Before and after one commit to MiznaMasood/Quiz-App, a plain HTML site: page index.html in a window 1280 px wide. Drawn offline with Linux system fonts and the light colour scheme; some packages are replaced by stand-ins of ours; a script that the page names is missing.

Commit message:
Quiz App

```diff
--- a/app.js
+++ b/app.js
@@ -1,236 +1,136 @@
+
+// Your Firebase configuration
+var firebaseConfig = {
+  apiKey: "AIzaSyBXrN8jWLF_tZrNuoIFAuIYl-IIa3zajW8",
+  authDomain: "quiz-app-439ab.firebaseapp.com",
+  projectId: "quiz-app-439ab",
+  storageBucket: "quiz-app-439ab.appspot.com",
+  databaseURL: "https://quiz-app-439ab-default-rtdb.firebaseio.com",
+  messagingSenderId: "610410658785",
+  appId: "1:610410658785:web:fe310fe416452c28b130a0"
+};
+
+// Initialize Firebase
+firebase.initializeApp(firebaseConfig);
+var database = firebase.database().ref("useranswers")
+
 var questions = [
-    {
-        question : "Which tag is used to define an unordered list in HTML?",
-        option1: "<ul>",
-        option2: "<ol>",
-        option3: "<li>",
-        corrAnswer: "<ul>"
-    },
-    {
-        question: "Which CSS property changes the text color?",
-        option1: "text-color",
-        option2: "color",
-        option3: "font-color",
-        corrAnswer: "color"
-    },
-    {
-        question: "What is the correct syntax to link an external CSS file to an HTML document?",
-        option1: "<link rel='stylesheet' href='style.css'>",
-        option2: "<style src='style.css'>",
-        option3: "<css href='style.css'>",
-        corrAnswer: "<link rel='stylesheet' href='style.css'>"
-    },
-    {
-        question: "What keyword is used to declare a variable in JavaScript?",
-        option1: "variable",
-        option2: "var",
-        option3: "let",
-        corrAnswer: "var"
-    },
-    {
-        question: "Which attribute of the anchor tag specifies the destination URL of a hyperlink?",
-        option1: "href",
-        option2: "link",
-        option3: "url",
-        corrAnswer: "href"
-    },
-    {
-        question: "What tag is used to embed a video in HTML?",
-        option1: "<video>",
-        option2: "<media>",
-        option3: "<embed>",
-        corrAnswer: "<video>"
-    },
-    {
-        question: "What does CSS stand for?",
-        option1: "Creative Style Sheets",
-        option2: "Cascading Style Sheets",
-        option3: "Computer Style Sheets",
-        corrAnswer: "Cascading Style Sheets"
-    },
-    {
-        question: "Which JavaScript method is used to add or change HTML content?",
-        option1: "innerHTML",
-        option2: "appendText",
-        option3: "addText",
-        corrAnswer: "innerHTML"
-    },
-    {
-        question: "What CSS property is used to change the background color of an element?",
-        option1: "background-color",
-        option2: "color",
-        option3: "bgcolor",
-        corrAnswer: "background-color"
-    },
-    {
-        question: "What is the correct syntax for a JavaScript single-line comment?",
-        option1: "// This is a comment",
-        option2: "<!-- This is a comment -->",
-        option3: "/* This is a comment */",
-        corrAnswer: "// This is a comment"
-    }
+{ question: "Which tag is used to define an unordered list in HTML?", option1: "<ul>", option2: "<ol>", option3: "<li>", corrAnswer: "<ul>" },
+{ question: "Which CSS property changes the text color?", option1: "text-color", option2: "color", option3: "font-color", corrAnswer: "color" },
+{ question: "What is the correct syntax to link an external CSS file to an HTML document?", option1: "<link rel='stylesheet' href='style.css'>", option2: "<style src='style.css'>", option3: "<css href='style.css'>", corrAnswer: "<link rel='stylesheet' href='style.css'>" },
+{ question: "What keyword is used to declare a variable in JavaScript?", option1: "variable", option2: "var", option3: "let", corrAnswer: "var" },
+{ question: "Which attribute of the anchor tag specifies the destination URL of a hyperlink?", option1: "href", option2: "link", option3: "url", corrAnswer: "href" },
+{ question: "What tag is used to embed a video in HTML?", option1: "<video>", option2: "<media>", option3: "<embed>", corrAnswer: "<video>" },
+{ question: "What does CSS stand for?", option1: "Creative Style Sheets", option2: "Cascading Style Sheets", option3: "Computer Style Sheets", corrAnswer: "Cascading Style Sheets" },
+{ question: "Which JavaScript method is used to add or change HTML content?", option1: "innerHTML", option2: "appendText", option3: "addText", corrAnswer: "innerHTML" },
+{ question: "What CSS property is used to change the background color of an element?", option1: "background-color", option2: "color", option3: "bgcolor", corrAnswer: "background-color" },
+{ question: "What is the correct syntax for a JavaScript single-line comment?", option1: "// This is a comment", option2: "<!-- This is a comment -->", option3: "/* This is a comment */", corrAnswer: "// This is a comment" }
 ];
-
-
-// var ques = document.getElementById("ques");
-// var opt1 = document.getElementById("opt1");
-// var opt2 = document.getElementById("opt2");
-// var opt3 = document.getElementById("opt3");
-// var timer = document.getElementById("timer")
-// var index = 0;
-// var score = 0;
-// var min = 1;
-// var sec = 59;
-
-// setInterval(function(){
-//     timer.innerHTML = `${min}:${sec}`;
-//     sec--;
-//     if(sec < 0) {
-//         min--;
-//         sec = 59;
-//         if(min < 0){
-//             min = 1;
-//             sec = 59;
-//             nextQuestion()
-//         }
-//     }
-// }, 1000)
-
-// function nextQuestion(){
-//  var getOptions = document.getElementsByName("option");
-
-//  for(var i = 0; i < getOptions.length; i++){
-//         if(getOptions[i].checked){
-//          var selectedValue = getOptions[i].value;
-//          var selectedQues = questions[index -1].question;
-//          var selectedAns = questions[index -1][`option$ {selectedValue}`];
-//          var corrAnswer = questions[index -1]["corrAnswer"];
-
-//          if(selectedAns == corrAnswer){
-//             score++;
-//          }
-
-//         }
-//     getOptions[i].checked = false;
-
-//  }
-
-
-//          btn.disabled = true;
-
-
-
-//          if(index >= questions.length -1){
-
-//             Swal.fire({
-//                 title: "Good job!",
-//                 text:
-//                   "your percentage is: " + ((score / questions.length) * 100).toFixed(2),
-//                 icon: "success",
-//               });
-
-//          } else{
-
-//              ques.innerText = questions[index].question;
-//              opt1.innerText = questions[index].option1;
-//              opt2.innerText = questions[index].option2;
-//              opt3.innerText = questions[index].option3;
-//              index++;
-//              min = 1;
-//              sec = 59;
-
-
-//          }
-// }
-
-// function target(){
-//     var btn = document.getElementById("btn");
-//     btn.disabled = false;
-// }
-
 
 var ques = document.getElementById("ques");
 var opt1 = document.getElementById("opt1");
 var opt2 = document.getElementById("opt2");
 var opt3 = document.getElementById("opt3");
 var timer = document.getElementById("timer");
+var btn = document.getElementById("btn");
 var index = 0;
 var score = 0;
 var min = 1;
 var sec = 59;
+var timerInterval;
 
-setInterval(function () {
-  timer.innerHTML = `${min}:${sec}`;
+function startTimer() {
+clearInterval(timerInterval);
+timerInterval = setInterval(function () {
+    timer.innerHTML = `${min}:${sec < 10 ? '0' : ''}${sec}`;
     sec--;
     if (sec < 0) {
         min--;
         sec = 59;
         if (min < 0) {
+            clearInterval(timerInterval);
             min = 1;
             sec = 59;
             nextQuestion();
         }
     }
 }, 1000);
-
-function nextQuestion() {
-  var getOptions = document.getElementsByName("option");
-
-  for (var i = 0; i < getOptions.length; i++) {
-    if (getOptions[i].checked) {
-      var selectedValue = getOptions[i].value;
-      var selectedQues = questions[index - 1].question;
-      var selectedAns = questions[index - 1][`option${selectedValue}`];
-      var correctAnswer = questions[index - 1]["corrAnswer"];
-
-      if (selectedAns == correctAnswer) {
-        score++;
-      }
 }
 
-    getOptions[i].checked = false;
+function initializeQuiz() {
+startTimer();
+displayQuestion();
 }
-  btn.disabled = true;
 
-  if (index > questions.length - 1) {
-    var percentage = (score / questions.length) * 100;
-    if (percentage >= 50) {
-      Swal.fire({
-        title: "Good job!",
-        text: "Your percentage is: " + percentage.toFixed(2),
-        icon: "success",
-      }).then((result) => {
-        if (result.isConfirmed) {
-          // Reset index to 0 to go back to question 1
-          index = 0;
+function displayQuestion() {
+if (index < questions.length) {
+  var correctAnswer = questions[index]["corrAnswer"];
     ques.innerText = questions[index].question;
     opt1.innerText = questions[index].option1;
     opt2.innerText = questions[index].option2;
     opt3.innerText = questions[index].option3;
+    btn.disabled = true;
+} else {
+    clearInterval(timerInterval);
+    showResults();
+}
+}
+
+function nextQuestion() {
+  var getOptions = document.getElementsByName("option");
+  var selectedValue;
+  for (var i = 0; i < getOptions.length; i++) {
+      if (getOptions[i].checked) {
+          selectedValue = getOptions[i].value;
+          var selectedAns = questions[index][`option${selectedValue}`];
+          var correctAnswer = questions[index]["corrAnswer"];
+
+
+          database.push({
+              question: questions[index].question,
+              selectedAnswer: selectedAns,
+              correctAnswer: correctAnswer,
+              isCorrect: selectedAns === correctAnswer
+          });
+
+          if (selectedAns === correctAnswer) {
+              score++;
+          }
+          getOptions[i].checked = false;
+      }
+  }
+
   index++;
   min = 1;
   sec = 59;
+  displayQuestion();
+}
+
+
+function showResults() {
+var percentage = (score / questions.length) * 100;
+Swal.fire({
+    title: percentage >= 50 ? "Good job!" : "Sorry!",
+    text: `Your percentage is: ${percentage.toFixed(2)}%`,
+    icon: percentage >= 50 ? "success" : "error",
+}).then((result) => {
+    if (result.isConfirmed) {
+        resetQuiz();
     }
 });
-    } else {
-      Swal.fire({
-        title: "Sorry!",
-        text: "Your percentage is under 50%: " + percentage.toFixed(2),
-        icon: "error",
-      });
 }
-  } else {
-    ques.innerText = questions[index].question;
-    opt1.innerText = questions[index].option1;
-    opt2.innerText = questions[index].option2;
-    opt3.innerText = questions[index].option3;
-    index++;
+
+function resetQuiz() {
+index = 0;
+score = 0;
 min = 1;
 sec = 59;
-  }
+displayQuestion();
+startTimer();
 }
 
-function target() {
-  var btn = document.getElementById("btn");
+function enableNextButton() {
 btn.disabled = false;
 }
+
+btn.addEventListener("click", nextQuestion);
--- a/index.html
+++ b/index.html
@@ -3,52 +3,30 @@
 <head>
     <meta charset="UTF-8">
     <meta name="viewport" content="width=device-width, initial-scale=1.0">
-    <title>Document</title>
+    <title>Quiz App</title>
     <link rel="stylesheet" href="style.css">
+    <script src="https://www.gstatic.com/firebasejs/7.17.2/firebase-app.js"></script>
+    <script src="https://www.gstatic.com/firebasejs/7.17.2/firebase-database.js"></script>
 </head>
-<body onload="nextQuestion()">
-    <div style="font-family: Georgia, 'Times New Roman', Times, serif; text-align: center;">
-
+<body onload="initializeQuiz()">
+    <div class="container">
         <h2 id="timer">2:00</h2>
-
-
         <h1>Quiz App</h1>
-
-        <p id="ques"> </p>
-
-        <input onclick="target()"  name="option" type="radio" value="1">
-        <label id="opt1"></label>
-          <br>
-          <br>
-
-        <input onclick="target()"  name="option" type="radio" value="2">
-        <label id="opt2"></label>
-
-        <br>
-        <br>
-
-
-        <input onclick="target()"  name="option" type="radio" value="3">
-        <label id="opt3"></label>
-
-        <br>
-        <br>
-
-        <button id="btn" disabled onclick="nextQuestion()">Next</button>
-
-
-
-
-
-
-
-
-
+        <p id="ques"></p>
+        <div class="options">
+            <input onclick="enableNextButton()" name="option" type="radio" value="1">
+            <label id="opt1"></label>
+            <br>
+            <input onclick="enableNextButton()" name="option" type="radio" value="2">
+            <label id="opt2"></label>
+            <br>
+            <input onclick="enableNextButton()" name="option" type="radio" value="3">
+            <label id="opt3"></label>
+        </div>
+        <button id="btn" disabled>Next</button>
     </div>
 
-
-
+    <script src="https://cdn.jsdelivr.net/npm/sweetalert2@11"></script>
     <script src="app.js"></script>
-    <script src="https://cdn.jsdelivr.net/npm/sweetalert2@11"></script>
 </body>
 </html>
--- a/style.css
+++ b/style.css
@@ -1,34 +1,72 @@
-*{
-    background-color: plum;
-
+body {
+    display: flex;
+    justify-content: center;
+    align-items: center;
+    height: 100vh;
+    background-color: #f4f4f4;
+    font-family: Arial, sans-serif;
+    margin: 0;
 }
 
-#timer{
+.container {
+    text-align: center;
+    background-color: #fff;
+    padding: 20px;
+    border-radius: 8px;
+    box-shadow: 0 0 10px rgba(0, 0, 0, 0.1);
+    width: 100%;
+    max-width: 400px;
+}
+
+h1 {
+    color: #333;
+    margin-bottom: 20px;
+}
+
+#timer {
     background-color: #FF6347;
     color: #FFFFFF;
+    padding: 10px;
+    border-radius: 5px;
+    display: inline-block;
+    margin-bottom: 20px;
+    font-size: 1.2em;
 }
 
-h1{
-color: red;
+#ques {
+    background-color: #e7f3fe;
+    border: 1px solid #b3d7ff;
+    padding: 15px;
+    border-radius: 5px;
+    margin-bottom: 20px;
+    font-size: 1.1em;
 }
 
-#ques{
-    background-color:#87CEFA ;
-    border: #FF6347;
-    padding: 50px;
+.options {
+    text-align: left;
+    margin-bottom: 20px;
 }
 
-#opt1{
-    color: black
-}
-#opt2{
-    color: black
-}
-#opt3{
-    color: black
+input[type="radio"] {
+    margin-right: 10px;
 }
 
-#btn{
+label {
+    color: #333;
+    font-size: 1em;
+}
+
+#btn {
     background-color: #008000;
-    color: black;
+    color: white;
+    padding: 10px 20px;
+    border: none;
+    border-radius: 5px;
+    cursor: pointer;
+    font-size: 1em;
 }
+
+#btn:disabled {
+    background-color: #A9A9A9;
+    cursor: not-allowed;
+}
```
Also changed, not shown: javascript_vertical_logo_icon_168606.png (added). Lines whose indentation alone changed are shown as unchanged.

» Problem requirements:
Write only the number of lines above that contain "center".

» The completed task:
4